Rutgers Law student Joanna Gardner '19 answers five questions about her summer internship
1) What was your summer job and what were you doing there?
I worked for the Hebrew Immigrant Aid Society (HIAS) Pennsylvania, a non-profit that provides refugee resettlement and immigration legal services. The legal services department consists of several programs, including programs that help people get their U.S. citizenship, petition for family members, and serve immigrant youth. I worked with the domestic violence program, which assists immigrant survivors of domestic violence with their immigration cases.

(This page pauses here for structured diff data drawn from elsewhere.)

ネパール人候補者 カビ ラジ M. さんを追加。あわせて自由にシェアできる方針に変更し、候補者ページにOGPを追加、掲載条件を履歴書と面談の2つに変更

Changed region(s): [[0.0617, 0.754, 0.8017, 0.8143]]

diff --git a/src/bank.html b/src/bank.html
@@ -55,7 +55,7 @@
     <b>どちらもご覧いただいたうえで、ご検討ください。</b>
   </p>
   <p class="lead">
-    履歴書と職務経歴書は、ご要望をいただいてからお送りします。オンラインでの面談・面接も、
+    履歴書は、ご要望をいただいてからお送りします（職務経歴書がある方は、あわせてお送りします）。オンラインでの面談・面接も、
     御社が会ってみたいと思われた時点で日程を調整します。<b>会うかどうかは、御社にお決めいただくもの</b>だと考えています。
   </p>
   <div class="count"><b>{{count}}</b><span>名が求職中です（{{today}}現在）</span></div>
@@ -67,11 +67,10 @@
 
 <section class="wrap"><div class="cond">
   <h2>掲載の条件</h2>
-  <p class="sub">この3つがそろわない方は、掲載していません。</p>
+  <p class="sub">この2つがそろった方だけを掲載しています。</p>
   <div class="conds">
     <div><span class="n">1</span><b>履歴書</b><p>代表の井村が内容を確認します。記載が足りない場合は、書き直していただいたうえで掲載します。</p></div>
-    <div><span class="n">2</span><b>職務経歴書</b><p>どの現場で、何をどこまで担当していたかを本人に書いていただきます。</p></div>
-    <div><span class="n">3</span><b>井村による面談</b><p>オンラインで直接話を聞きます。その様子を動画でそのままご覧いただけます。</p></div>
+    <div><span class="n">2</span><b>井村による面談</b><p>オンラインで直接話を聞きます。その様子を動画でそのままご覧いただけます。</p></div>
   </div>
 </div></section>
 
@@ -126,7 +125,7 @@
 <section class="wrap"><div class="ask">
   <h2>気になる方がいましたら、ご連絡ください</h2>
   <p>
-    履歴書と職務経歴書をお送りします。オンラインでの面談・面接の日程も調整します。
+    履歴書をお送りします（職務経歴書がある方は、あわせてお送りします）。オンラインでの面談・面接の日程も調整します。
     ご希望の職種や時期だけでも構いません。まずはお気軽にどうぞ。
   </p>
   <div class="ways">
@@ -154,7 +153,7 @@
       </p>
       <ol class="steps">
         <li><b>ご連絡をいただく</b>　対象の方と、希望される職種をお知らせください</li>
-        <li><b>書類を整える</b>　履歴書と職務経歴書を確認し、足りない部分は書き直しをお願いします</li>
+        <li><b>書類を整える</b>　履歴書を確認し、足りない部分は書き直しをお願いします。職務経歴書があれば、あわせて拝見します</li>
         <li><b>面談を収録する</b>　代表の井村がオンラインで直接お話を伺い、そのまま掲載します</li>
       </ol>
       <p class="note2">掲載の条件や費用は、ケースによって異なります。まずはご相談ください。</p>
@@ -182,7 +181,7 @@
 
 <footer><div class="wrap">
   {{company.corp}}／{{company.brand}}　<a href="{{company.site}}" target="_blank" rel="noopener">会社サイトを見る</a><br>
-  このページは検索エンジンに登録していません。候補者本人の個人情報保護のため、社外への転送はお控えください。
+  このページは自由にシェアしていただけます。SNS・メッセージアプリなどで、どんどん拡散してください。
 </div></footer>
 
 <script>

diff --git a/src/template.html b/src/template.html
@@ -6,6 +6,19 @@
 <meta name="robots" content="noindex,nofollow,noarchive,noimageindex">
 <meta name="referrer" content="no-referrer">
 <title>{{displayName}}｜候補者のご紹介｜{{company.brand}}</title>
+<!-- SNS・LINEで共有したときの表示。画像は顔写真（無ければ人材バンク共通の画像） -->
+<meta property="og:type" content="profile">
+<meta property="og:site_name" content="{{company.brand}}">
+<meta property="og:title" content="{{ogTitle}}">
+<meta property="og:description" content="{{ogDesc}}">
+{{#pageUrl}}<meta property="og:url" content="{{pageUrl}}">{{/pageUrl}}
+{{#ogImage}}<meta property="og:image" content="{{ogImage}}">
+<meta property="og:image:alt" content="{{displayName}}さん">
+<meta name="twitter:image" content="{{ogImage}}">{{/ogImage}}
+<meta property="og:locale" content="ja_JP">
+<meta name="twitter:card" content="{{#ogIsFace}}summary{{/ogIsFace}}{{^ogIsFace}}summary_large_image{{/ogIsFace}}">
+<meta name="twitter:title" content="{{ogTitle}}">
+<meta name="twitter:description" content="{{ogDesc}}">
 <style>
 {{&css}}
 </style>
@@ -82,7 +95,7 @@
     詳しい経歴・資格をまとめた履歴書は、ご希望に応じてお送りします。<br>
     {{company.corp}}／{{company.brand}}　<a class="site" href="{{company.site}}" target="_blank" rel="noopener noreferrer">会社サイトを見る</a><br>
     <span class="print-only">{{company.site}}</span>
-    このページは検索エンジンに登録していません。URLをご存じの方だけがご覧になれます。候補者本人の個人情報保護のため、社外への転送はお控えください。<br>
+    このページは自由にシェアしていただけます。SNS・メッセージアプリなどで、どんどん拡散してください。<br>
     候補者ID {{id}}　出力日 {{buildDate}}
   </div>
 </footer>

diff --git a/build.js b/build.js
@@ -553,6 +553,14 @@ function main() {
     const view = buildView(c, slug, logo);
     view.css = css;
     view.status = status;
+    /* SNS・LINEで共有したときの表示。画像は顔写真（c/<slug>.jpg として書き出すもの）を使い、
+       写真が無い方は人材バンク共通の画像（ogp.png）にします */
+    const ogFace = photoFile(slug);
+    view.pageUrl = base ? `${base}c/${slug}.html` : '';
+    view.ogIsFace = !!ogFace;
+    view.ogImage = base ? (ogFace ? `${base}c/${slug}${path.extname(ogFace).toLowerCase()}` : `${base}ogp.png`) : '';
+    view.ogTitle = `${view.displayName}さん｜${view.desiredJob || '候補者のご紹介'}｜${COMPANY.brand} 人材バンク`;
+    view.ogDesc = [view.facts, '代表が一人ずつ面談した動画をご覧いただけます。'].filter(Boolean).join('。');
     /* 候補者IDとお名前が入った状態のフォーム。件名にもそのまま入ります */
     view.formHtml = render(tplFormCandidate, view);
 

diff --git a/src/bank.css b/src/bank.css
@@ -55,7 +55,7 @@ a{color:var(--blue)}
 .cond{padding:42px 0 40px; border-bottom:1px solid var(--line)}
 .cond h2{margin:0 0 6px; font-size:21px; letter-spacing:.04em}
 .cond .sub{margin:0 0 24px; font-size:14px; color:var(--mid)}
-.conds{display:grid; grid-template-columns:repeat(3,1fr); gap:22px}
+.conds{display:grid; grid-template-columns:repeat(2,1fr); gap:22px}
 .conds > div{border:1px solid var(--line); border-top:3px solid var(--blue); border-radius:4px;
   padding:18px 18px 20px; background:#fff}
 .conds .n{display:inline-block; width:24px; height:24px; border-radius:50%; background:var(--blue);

Over the course of the summer, I had the opportunity to work on each part of the process of filing an immigration application, including interviewing clients to put together applicant affidavits, collecting evidence and compiling exhibit lists, writing “cover briefs” that apply the facts of a case to the statutory requirements for different types of relief, and researching legal questions related to the applications being filed by the domestic violence team, such as the T-visa for immigrant victims of human trafficking and the U-visa for immigrant victims of crime who have cooperated with law enforcement. In addition to the work we did with our respective programs, all of us also assisted with bilingual intake, visited a detention facility for unaccompanied minors, observed immigration court, and interpreted for a child’s asylum interview, all of which provided a broader perspective on immigration law.
2) How did Rutgers Law School help you get this summer internship?
I applied for this internship through Rutgers’ Maida Public Interest Fellowship. Through this program, students can apply to up to three public interest employers who then come to campus to conduct interviews in January. The early application process meant that I knew my placement early in the second semester, making my life much less stressful! The on-campus interviews made the program extremely convenient. The program provides a stipend as well, which was an incredible blessing.
3) What activities are you involved in at law school?
I am involved as the community outreach chair of the Association for Public Interest Lawyers. I’m a member of the Social Justice Scholars cohort, and a staff editor on Rutgers Law Review. I will also be participating in the Hunter Moot Court competition this year and am a mediator for Rutgers' Pro Bono Mediation Project.
4) Where are you from? Where did earn your undergraduate degree? Why did you pick Rutgers Law?
I am originally from Haddon Heights, N.J. I graduated from Catholic University of America in Washington D.C. Knowing I wanted to practice law locally, particularly in the South Jersey community, I wanted to choose a local law school. I have been so grateful to have the opportunity to attend such a great law school so close to home. But above all, it was the opportunity to participate in the Social Justice Scholars program that convinced me that Rutgers was the place for me. This scholarship and enrichment program for students with a commitment to public interest law convinced me that Rutgers was a place where my passion for public interest law would be supported and where I would have the chance to meet other likeminded students.
5) How will this summer's experience help you in your future legal career?
My experiences this summer have solidified my interest in immigration law and convinced me that it is the area of law I hope to one day practice. I built relationships with some wonderful immigration law professionals, which I hope to maintain going forward. I learned a lot about the complexity of the immigration system and the law, as well as the interplay between the courts and the administrative agencies that review applications for immigration benefits. All of these experiences will be instrumental in my legal career going forward, which I hope will one day take me back to working for an immigration legal services non-profit.